Starting with the most recognizable object, the anchor. It weighs more than 10,500 kilograms, or 23,00 lbs and is attached to 13 lengths of anchor chain. Each length is 15 fathoms or 90 feet.
The large "odd shaped" object protruding from the front of the ship is the "bulbous bow." Used in most large modern ships with long, narrow hulls such as navy vessels, freighters and passenger ships the bulb modifies water flow around the hull reducing drag and increasing stability and speed. It also improves the "islands per gallon" 🙂 extending range up to 15 percent.
The "fan things" on the side are the bow thrusters. They allow the ship to turn in port. Only used at slow speeds or when stopped, they have reversible propellers to push the ship’s bow to port (left) or to starboard (right). When the bow thrusters are operated together with the pods (located at the stern of the ship) the ship is able to move sideways or turn on a dime.

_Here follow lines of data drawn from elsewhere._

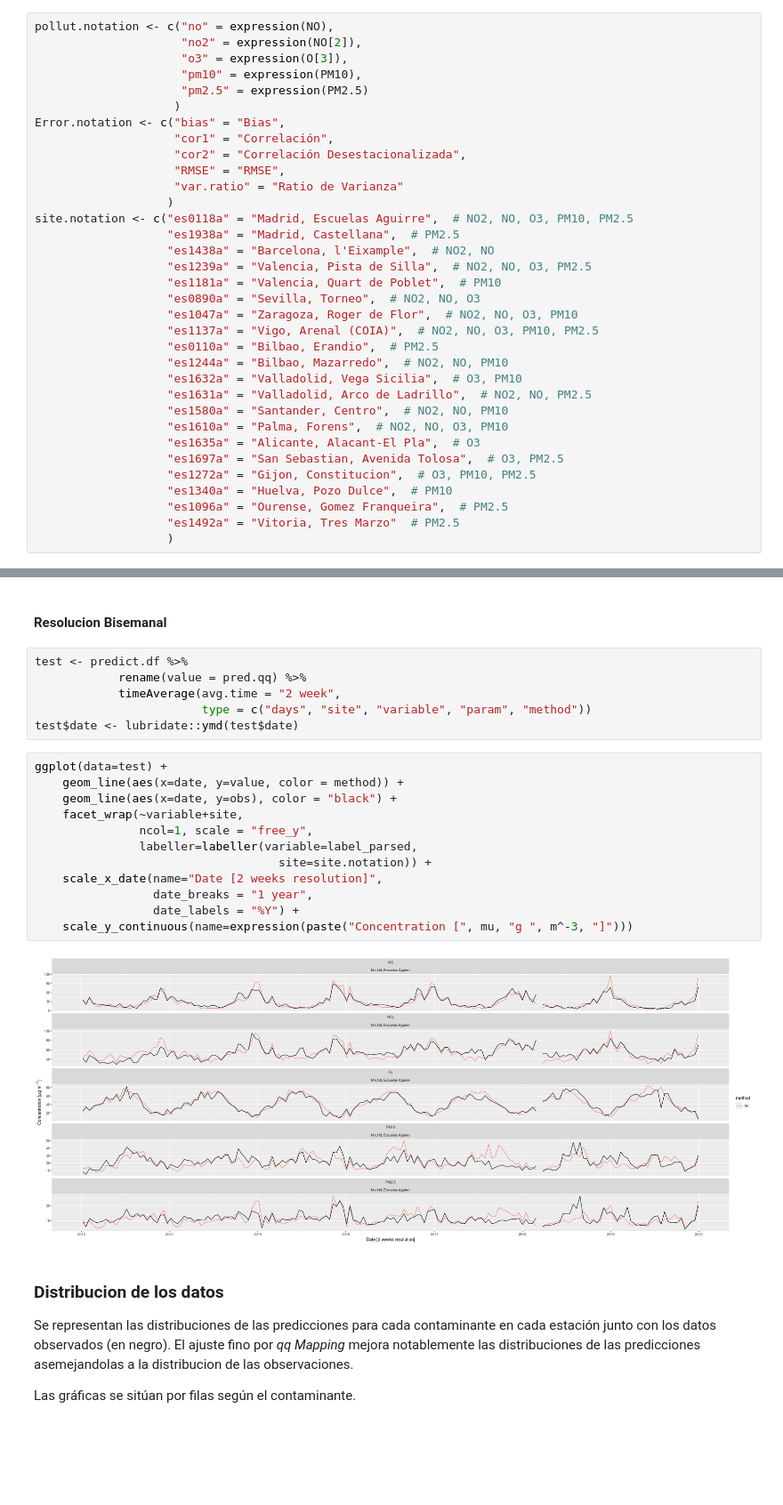
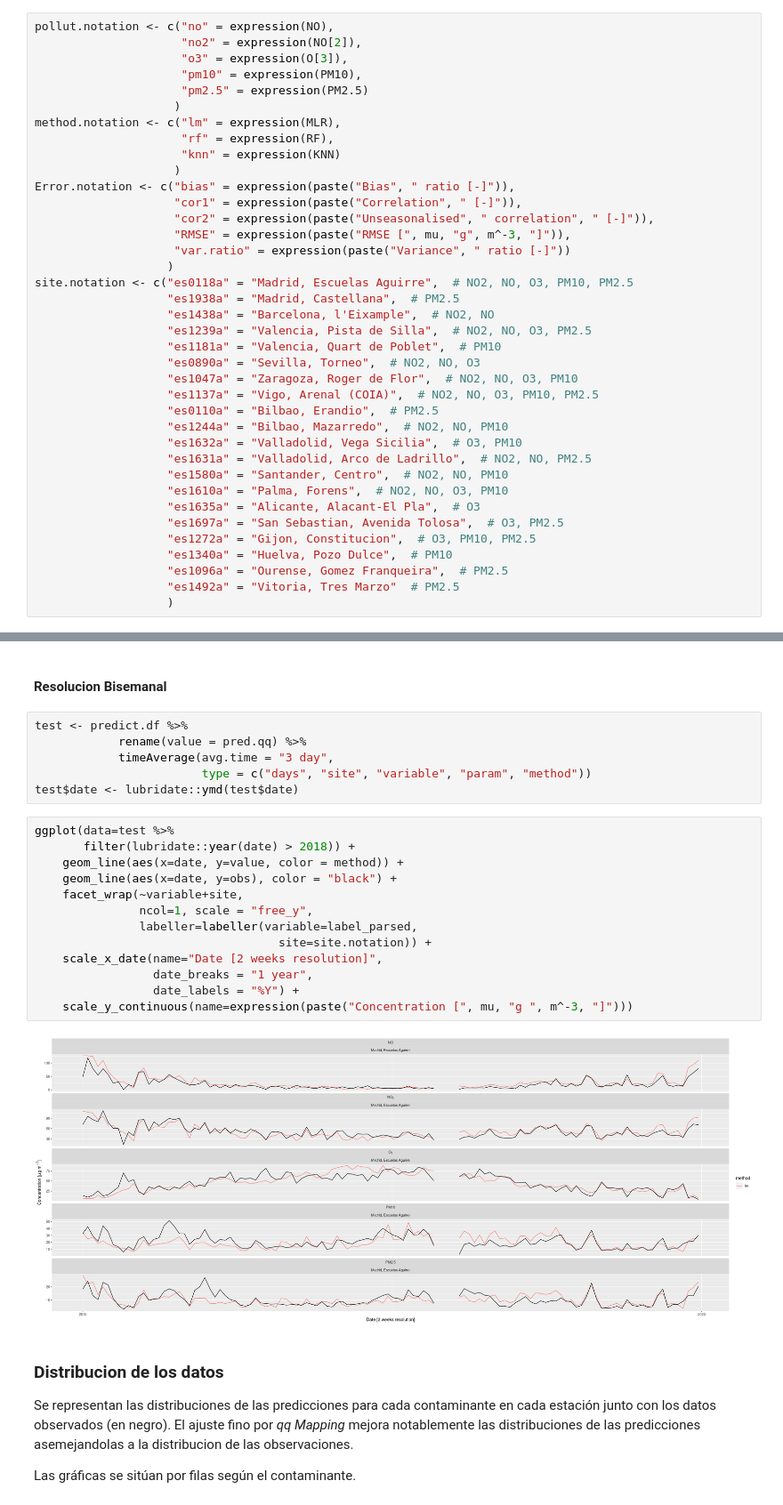
Before and after one commit to Jaimedgp/AirQualityCOVID, a Jupyter notebook: notebooks/Cross-validation/Cross-validation_grph.ipynb, the cells around one changed output, grey strips where cells are left out. Shown at 89% size. Saved outputs shown, nothing was run; the diff lists cells and outputs as text; blank space fills up the shorter version.

```diff
--- a/notebooks/Cross-validation/Cross-validation_grph.ipynb
+++ b/notebooks/Cross-validation/Cross-validation_grph.ipynb
@@ -101,11 +101,15 @@ pollut.notation <- c("no" = expression(NO),
                      "pm10" = expression(PM10),
                      "pm2.5" = expression(PM2.5)
                     )
-Error.notation <- c("bias" = "Bias",
-                    "cor1" = "Correlación",
-                    "cor2" = "Correlación Desestacionalizada",
-                    "RMSE" = "RMSE",
-                    "var.ratio" = "Ratio de Varianza"
+method.notation <- c("lm" = expression(MLR),
+                     "rf" = expression(RF),
+                     "knn" = expression(KNN)
+                    )
+Error.notation <- c("bias" = expression(paste("Bias", " ratio [-]")),
+                    "cor1" = expression(paste("Correlation", " [-]")),
+                    "cor2" = expression(paste("Unseasonalised", " correlation", " [-]")),
+                    "RMSE" = expression(paste("RMSE [", mu, "g", m^-3, "]")),
+                    "var.ratio" = expression(paste("Variance", " ratio [-]"))
                    )
 site.notation <- c("es0118a" = "Madrid, Escuelas Aguirre",  # NO2, NO, O3, PM10, PM2.5
                    "es1938a" = "Madrid, Castellana",  # PM2.5
@@ -440,23 +441,24 @@ plt.serie
 # %%
 test <- predict.df %>%
             rename(value = pred.qq) %>%
-            timeAverage(avg.time = "2 week",
+            timeAverage(avg.time = "3 day",
                         type = c("days", "site", "variable", "param", "method"))
 test$date <- lubridate::ymd(test$date)
 # %%
-ggplot(data=test) +
+ggplot(data=test %>%
+       filter(lubridate::year(date) > 2018)) +
     geom_line(aes(x=date, y=value, color = method)) +
     geom_line(aes(x=date, y=obs), color = "black") +
     facet_wrap(~variable+site,
                ncol=1, scale = "free_y",
                labeller=labeller(variable=label_parsed,
                                    site=site.notation)) +
     scale_x_date(name="Date [2 weeks resolution]",
                  date_breaks = "1 year",
                  date_labels = "%Y") +
     scale_y_continuous(name=expression(paste("Concentration [", mu, "g ", m^-3, "]")))
 # %% [output]
-[figure, old version]
+[figure, new version]
 # %% [markdown]
 ### Distribucion de los datos
 
```
Also changed, not shown: parts of 5 cells of this notebook, 4 other files.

The last photo is taken from directly under the ship at the bottom of the hull. The 101,353 ton Destiny (the first passenger ship to have exceed 83,676 tons since the Queen Elizabeth launched in 1938) is carefully positioned and lowered on the resting blocks shown in the photo. Then the formerly submerged portions of the ship are cleaned and coated with anti-corrosive and anti-marine growth paint. They've also been using a new hull paint that reduces the ship's drag in the water.
-  ship classification and types (slideshare.net)